Biden may have been referring to Lewis Latimer; LiveScience adds, “Several months after the 1879 patent was granted, Edison and his team discovered that a carbonized bamboo filament could burn for more than 1,200 hours. Bamboo was used for the filaments in Edison’s bulbs until it began to be replaced by longer-lasting materials in the 1880s and early 1900s. In 1882, Lewis Howard Latimer, one of Edison’s researchers, patented a more efficient way of manufacturing carbon filaments.”
The DOE added a tribute to Edison’s continued work:
What makes Edison’s contribution to electric lighting so extraordinary is that he didn’t stop with improving the bulb — he developed a whole suite of inventions that made the use of light bulbs practical. Edison modeled his lighting technology on the existing gas lighting system. In 1882 with the Holborn Viaduct in London, he demonstrated that electricity could be distributed from a centrally located generator through a series of wires and tubes (also called conduits). Simultaneously, he focused on improving the generation of electricity, developing the first commercial power utility called the Pearl Street Station in lower Manhattan.
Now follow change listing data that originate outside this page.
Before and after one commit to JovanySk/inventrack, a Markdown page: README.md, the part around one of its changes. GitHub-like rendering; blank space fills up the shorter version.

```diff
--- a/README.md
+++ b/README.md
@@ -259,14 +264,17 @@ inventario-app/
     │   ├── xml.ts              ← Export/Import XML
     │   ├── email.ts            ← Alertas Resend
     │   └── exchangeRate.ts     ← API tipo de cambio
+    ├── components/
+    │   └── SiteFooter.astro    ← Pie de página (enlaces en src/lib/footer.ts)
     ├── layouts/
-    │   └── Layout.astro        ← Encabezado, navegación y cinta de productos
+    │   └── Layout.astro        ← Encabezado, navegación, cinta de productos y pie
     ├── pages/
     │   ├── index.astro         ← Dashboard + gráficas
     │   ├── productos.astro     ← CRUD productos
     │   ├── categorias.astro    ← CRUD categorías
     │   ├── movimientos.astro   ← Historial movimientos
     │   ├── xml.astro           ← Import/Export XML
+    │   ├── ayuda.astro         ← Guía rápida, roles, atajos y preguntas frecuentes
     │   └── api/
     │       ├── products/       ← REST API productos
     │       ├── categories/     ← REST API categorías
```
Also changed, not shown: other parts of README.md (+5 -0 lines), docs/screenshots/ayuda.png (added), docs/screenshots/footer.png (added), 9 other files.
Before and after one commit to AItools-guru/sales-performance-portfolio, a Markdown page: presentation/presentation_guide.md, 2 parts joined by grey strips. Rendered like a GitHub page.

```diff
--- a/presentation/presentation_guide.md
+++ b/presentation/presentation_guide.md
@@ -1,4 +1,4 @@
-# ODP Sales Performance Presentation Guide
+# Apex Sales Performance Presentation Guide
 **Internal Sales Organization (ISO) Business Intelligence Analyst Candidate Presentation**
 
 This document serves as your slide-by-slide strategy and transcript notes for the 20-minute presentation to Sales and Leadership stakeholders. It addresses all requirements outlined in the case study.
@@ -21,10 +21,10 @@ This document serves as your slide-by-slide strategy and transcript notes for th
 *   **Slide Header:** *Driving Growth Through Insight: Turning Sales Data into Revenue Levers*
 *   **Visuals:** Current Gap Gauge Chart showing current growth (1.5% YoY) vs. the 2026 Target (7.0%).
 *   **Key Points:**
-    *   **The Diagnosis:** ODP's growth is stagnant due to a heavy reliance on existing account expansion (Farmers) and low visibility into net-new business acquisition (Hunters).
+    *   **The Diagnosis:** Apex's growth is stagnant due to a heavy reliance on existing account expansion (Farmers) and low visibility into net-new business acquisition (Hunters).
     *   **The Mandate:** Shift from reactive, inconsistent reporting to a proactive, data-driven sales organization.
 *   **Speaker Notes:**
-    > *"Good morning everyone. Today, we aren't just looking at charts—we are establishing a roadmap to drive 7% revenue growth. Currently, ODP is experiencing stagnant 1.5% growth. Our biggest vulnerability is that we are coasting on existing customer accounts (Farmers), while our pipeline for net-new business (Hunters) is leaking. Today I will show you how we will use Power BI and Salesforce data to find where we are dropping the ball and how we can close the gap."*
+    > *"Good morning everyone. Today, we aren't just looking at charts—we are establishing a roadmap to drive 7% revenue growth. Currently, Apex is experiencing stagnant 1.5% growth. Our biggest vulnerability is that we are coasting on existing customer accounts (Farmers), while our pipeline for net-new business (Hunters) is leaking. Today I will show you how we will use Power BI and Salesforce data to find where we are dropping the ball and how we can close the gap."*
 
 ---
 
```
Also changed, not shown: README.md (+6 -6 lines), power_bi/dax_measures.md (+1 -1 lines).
And to track how much electricity each customer was using, Edison developed the first electric meter.
The Democratic presidential nominee is wrong about this facet of history. While historians argue over whether Thomas Edison can claim sole credit for creating the incandescent light bulb, his invention took shape in 1879, he patented it in 1880 — before Lewis Latimer, a black man, came up with an improvement on the design.
Latimer, an accomplished scholar and inventor, designed a carbon light bulb filament in 1881 and patented it in 1882. According to History.com, his iterative contribution to the technology greatly improved each bulb’s durability:
Latimer, the son of runaway slaves, began work in a patent law firm after serving in the military for the Union during the Civil War. He was recognized for his talent drafting patents and was promoted to head draftsman, where he co-invented an improved bathroom for railroad trains.
His successes would garner him further attention from the the U.S. Electric Lighting Company, putting him at a company in direct competition with Edison, in 1880. While there, Latimer patented a new filament for the light bulb, using carbon instead of more incendiary materials, like bamboo, that were commonly used for filaments. The addition of the carbon filament increased the life span and practicality of light bulbs, which had previously died after just a few days. In 1884, he went on to work with Edison at the Edison Electric Light Company.
According to fact-checking site LeadStories.com, this false meme became popular thanks to an article from “LibertyWritersAfrica.com,” a race-obsessed blog which has seen many more of its headlines disputed, such as:
• “Meet The Black Family Who Produced Cars For 100 Years Before Henry Ford”
• “Research Shows That Chemicals in Foods Are Making Young Men Gay In The U.S.”
• “How Black Female Prisoners Are Sterilized To Cut Welfare Costs In California”
• “The First American President Was A Black Man — Not George Washington”
Biden did not indicate what sources had convinced him of this claim.